According to Mr Shanmugam, two Malay prisoners were hanged last Friday, 8 April 2005 at 6 a.m. There are another eight prisoners waiting to be hanged.
Think Centre Calls for a moratorium on Death Penalty
Think Centre calls on the government to declare a moratorium on death sentences. And urge the government to plan for gradual abolition of the death penalty and to seek alternatives to the death penalty. The death penalty is a "cruel, inhuman and degrading punishment." Think Centre calls to remove the mandatory capital punishment for simple possession of drugs. The mandatory death sentence must be removed. The laws have to be changed to permit judicial discretion and fairness for drug cases.
Lawyer Mr M Ravi, who is acting for Mr Shanmugam s/o Murugesu, reports that the prisoner is extremely happy to find out that a campaign is going on against death penalty. Mr Shanmugam was convicted for attempting to bring cannabis into Singapore in 2003 and will be hanged in a few weeks for now.
Mr Shanmugam informs that two Malay prisoners were hanged last Friday, 8 April 2005 at 6 a.m. There are another eight prisoners waiting to be hanged.
Information about the date of hanging is not made known even to the families of the prisoners. Family members are informed after the execution is carried out and told to collect the body by noon that day. Otherwise, the corpse would be cremated.
Mr Shanmugam told his lawyer that he is prepared to die if not for his helpless and ailing mother who might get a stroke (she was recently hospitalized) or even lose her life from all the trauma surrounding her son's impending death. Mr Shanmugam says that he is afraid that the pressure on his mother will be too much for her to bear as he was especially close to her and was her only source of support as she was divorced from her husband.
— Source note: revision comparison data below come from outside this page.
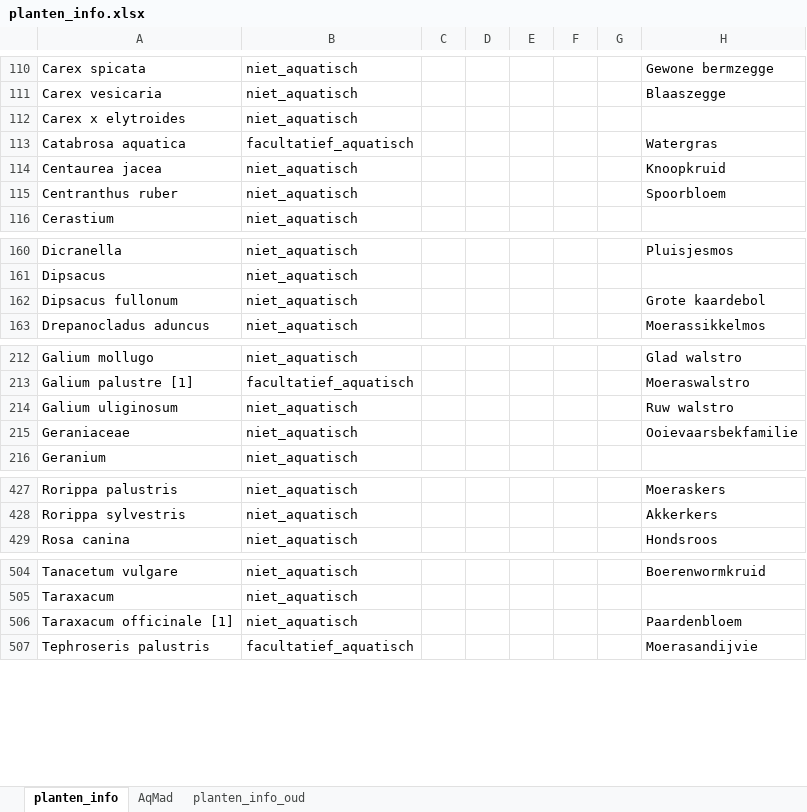
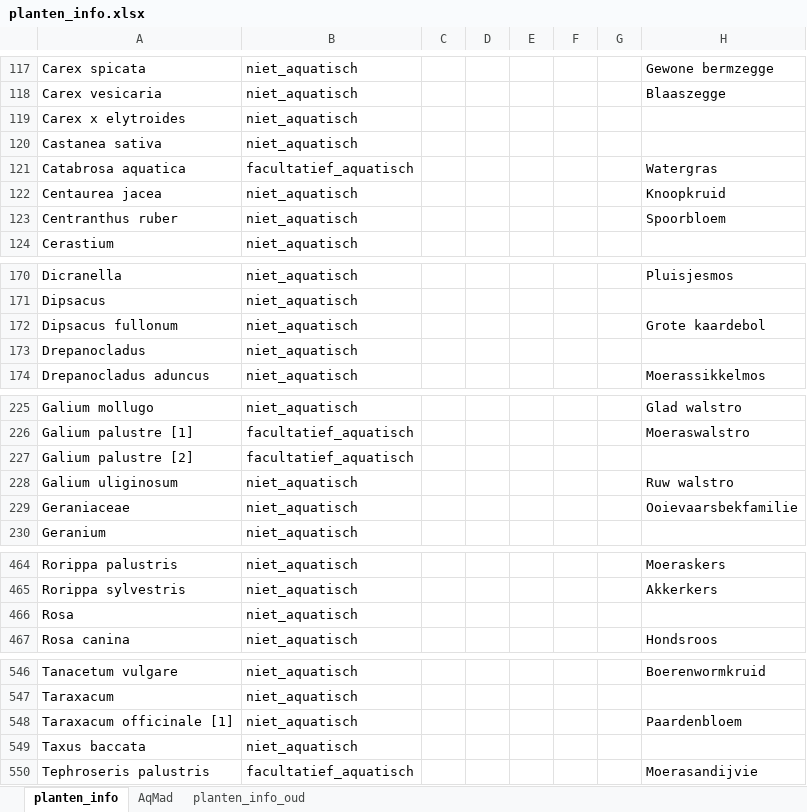
Before and after one commit to HHSK-wkl/wklrap_2024, an Excel workbook: data/planten_info.xlsx, sheet planten_info, drawn as a sheet; only a part is shown, gaps mark what is left out; values as stored, in another font and other column widths than the file's, no borders; the diff covers the shown part only; the diff names each change by its address in the sheet, - before the commit and + after, or states it on an @@ line.

```diff
--- a/data/planten_info.xlsx (sheet planten_info)
+++ b/data/planten_info.xlsx (sheet planten_info)
+row 120: Castanea sativa | niet_aquatisch
+row 173: Drepanocladus | niet_aquatisch
+row 227: Galium palustre [2] | facultatief_aquatisch
+row 466: Rosa | niet_aquatisch
+row 549: Taxus baccata | niet_aquatisch
```
Also changed, not shown: 16 added rows, 27 moved rows and 1 edited cell elsewhere in this sheet.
Mr Shanmugam also has twin 14-year-old sons, Gopalan and Krishnan. He worries that their future would be jeopardized. Both the boys were out at Centrepoint Shopping Centre, handing out leaflets and pleading with passers-by to help them appeal to President Nathan to grant their father a pardon. Their mother left them when they were young. With the execution of their father, they will be left in the hands of their increasingly frail grandmother.
Mr Shanmugam says he regrets his mistake and asks why he is not given the opportunity to rehabilitate. He is remorseful about his deed and asks the State not to kill him in cold-blood.
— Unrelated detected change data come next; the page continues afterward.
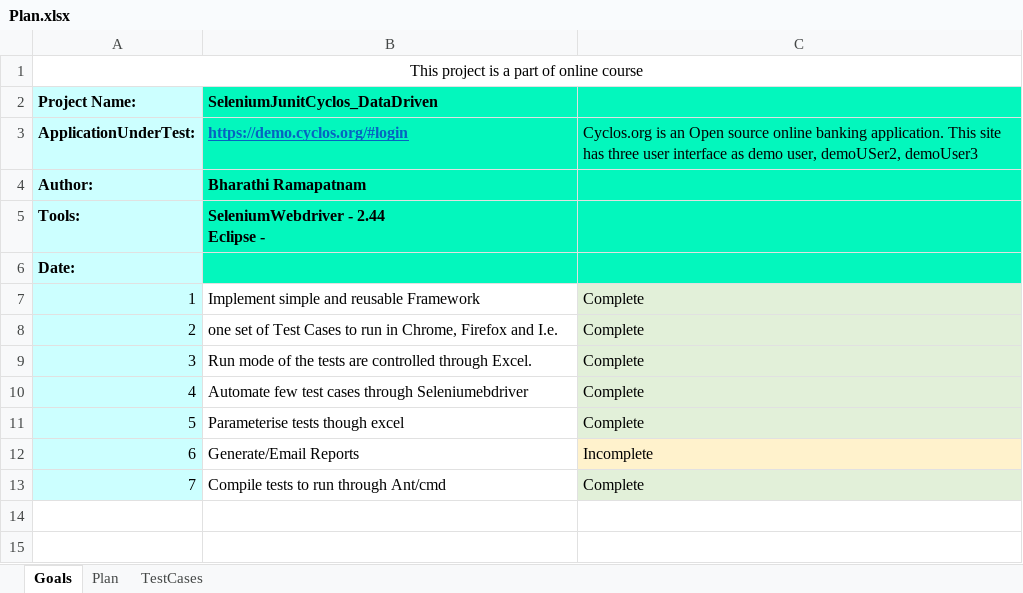
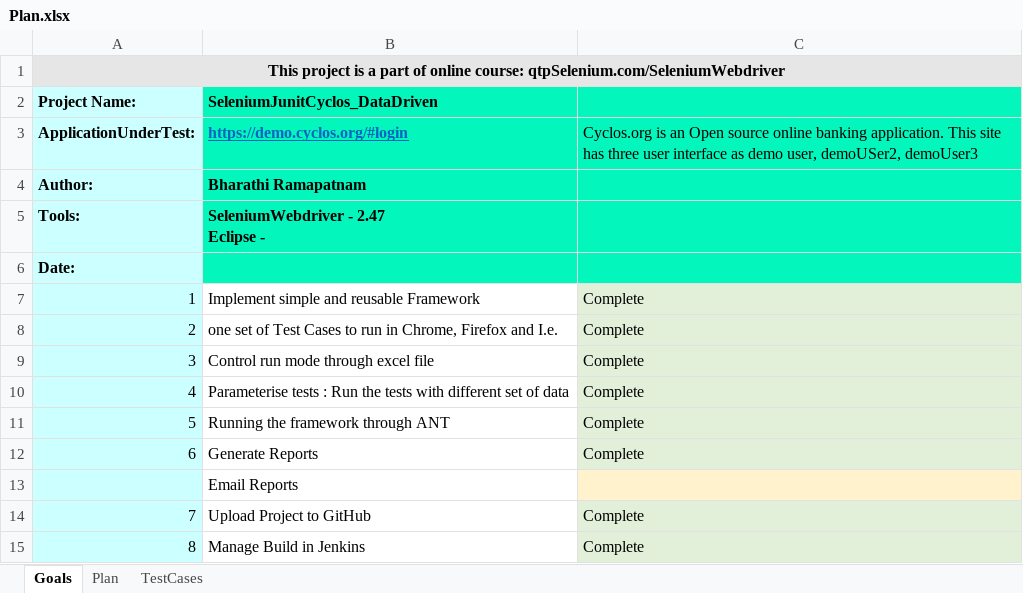
Before and after one commit to BharathiRamapatam/JunitCyclos, an Excel workbook: src/com/cyclos/datatable/Plan.xlsx, sheet Goals, drawn as a sheet; values as stored, in another font and other column widths than the file's, no borders; removed rows and columns are numbered as before the commit, all else as after; ↵ is a line break in a cell; the diff names each change by its address in the sheet, - before the commit and + after, or states it on an @@ line.

```diff
--- a/src/com/cyclos/datatable/Plan.xlsx (sheet Goals)
+++ b/src/com/cyclos/datatable/Plan.xlsx (sheet Goals)
@@ column A (Project Name:) renumbered in row 1 @@
-A1:C1 fill: none
+A1:C1 fill: #E7E6E6
-A1 bold: off
+A1 bold: on
-B5 (SeleniumJunitCyclos_DataDriven): SeleniumWebdriver - 2.44 ↵ Eclipse -
+B5 (SeleniumJunitCyclos_DataDriven): SeleniumWebdriver - 2.47 ↵ Eclipse -
-B9 (SeleniumJunitCyclos_DataDriven): Run mode of the tests are controlled through Excel.
+B9 (SeleniumJunitCyclos_DataDriven): Control run mode through excel file
-B10 (SeleniumJunitCyclos_DataDriven): Automate few test cases through Seleniumebdriver
+B10 (SeleniumJunitCyclos_DataDriven): Parameterise tests : Run the tests with different set of data
-B11 (SeleniumJunitCyclos_DataDriven): Parameterise tests though excel
+B11 (SeleniumJunitCyclos_DataDriven): Running the framework through ANT
-row 12: 6 | Generate/Email Reports | Incomplete
+row 12: 6 | Generate Reports | Complete
+row 13:  | Email Reports
-B14 (SeleniumJunitCyclos_DataDriven): Compile tests to run through Ant/cmd
+B14 (SeleniumJunitCyclos_DataDriven): Upload Project to GitHub
+row 15: 8 | Manage Build in Jenkins | Complete
```
Also changed, not shown: sheet Plan, sheet TestCases, bin/com/cyclos/datatable/Plan.xlsx.
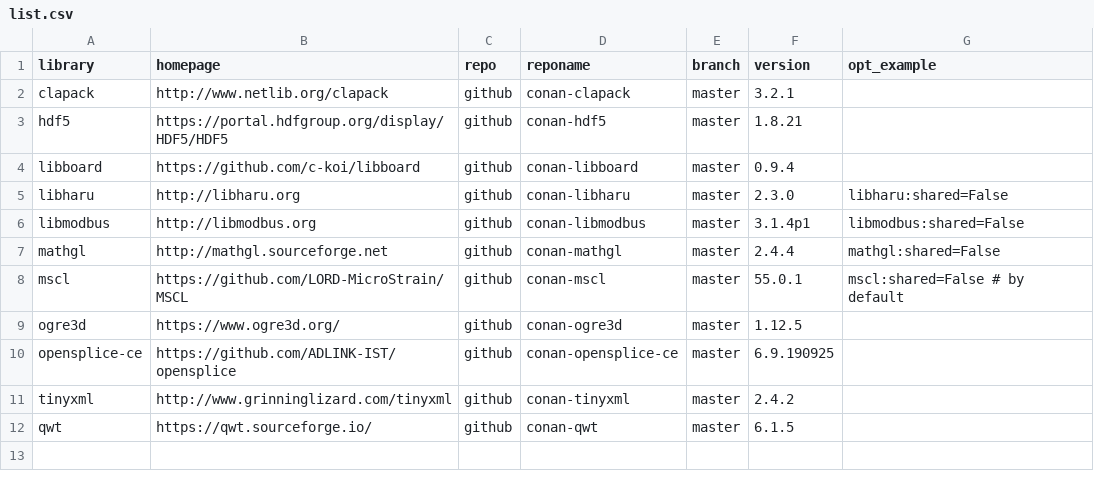
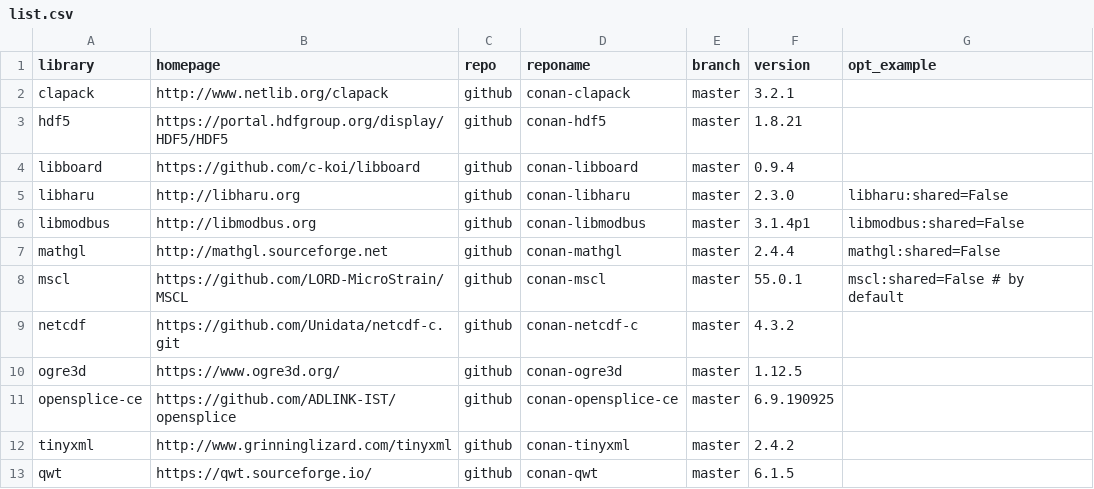
Before and after one commit to sintef-ocean/status-conan-recipes, a CSV file: scripts/list.csv, drawn as a sheet.

Commit message:
Add netcdf to status table

```diff
--- a/scripts/list.csv
+++ b/scripts/list.csv
@@ -8,2 +8,3 @@ mathgl,http://mathgl.sourceforge.net,github,conan-mathgl,master,2.4.4,mathgl:sha
 mscl,https://github.com/LORD-MicroStrain/MSCL,github,conan-mscl,master,55.0.1,mscl:shared=False # by default
+netcdf,https://github.com/Unidata/netcdf-c.git,github,conan-netcdf-c,master,4.3.2,
 ogre3d,https://www.ogre3d.org/,github,conan-ogre3d,master,1.12.5,
```
Also changed, not shown: 1 other file.
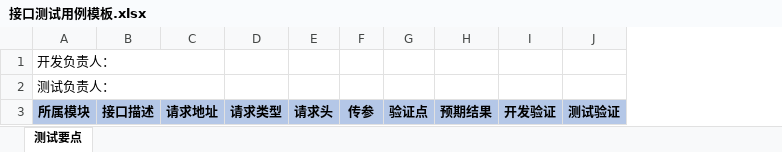
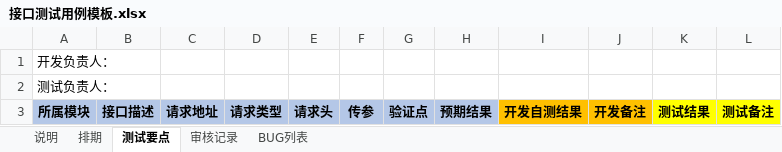
Before and after one commit to binary-husky/gpt_academic, an Excel workbook: docs/template/接口测试用例模板.xlsx, sheet 测试要点, drawn as a sheet; values as stored, in another font and other column widths than the file's, no borders; removed rows and columns are numbered as before the commit, all else as after; the diff names each change by its address in the sheet, - before the commit and + after, or states it on an @@ line.

```diff
--- a/docs/template/接口测试用例模板.xlsx (sheet 测试要点)
+++ b/docs/template/接口测试用例模板.xlsx (sheet 测试要点)
+sheet tab: 说明
+sheet tab: 排期
+sheet tab: 审核记录
+sheet tab: BUG列表
-column I, row 3: 开发验证
-column J, row 3: 测试验证
+column I, row 3: 开发自测结果
+column J, row 3: 开发备注
+column K, row 3: 测试结果
+column L, row 3: 测试备注
-A1:C1 merged
+A1:B1 merged
-A2:C2 merged
+A2:B2 merged
```
Also changed, not shown: 6 other files.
He says he has cooperated fully with the police and supplied information about the person, a Mr Mok from Johor Baru, who had asked him to bring the drugs into Singapore. Mr Shanmugamhad even given contact details and a sketch of Mr Mok but the police have not shown interest in pursuing the real culprit and the ultimate mastermind.
The death-row inmate asks President Nathan to recognise his contribution to Singapore; he had won a jet ski competition in the US and had served 8 years in the army.
As bleak as his own situation is, however, Mr Shanmugam is still able to think about others in the same plight. He pleads with fellow Singaporeans and the international community to stop all these hangings in secrecy. No one, he adds, knows the grief of these families and the dependents of those who are executed.
"Please appeal to the President on my behalf," Mr Shanmugam pleads to all Singaporeans.
There is not much time left. Mr Shanmugam will be executed in a couple of weeks.
Please appeal to President S R Nathan to commute death penalty to imprisonment.
Sources and Relevant Links:
Think Centre URGENT APPEAL: SAVE THE LIFE OF SHANMUGAM MURUGESU
The Optical A death-row Man's Plea
The optical Amnesty International Spokesman Banned from Speaking in S'pore AP, 15 Apr 2005